(Extracted data entries)

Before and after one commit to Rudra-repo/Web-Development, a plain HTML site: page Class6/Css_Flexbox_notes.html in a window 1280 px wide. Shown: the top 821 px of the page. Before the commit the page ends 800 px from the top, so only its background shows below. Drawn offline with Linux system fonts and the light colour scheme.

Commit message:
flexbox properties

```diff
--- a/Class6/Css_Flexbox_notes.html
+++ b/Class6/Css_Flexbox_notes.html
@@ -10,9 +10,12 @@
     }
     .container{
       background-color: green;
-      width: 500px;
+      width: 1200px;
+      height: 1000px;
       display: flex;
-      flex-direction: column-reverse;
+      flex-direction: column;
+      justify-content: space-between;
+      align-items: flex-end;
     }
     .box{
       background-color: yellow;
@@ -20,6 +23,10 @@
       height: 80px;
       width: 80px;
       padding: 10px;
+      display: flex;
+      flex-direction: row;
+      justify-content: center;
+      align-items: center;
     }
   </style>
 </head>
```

* * *

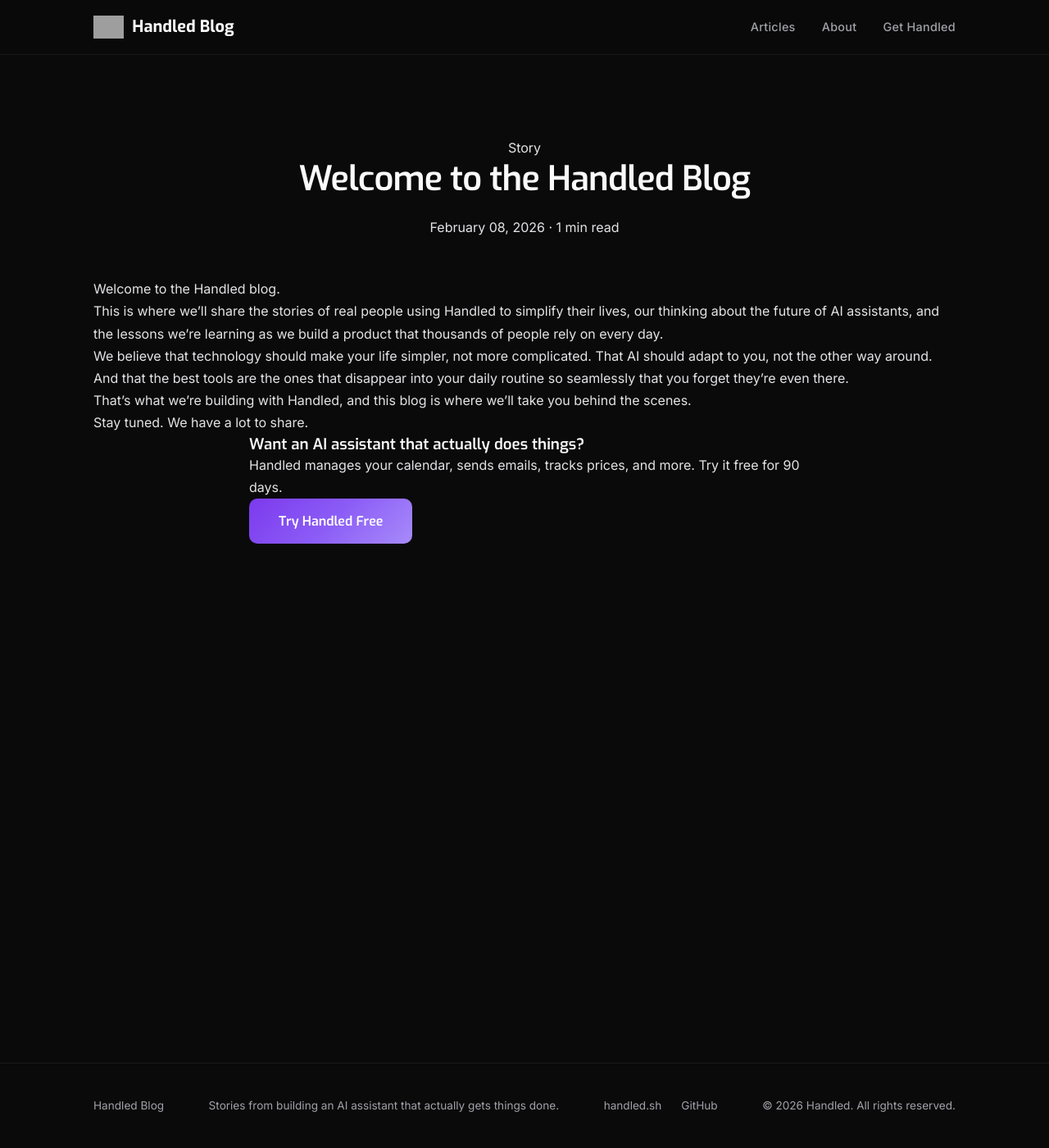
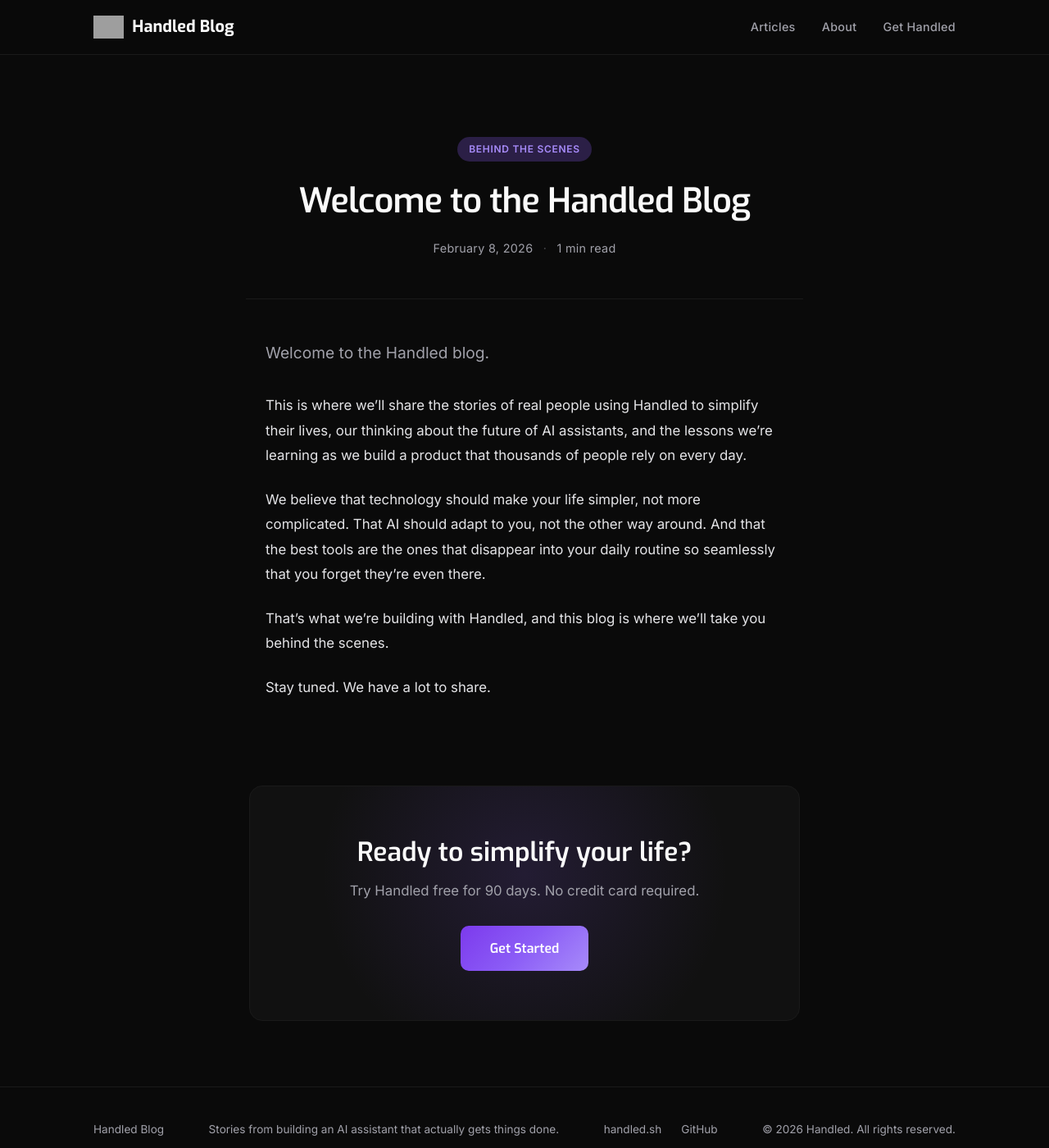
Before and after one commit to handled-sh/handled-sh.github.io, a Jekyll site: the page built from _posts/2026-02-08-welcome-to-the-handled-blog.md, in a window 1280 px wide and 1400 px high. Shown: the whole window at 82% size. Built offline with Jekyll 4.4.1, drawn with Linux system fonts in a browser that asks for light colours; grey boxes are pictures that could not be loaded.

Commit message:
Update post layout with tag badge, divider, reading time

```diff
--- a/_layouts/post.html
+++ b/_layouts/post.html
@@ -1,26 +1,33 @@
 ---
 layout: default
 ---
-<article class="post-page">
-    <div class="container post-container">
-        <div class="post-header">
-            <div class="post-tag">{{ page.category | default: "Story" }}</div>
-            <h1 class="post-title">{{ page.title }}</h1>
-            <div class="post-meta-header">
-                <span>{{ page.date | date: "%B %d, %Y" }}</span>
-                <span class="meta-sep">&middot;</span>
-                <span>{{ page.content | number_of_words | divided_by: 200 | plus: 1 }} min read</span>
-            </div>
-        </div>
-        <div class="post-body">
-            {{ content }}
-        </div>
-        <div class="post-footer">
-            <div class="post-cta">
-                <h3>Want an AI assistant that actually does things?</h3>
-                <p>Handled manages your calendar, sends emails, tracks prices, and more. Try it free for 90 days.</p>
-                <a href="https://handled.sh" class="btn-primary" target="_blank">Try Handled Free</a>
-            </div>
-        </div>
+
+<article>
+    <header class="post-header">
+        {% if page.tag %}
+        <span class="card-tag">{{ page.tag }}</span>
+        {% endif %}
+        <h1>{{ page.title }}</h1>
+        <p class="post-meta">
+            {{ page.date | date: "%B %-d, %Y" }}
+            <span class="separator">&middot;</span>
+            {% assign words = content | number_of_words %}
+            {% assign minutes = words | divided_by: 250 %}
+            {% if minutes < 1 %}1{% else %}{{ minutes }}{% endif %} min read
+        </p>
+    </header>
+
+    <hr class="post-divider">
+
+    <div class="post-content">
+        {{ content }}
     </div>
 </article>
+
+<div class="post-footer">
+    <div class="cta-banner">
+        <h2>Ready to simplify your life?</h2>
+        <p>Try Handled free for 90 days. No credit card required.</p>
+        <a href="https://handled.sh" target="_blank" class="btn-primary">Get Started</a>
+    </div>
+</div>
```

-- What is required --
The answer should be a bare number: the count of lines above in which the word "card" occurs.

-- The answer --
2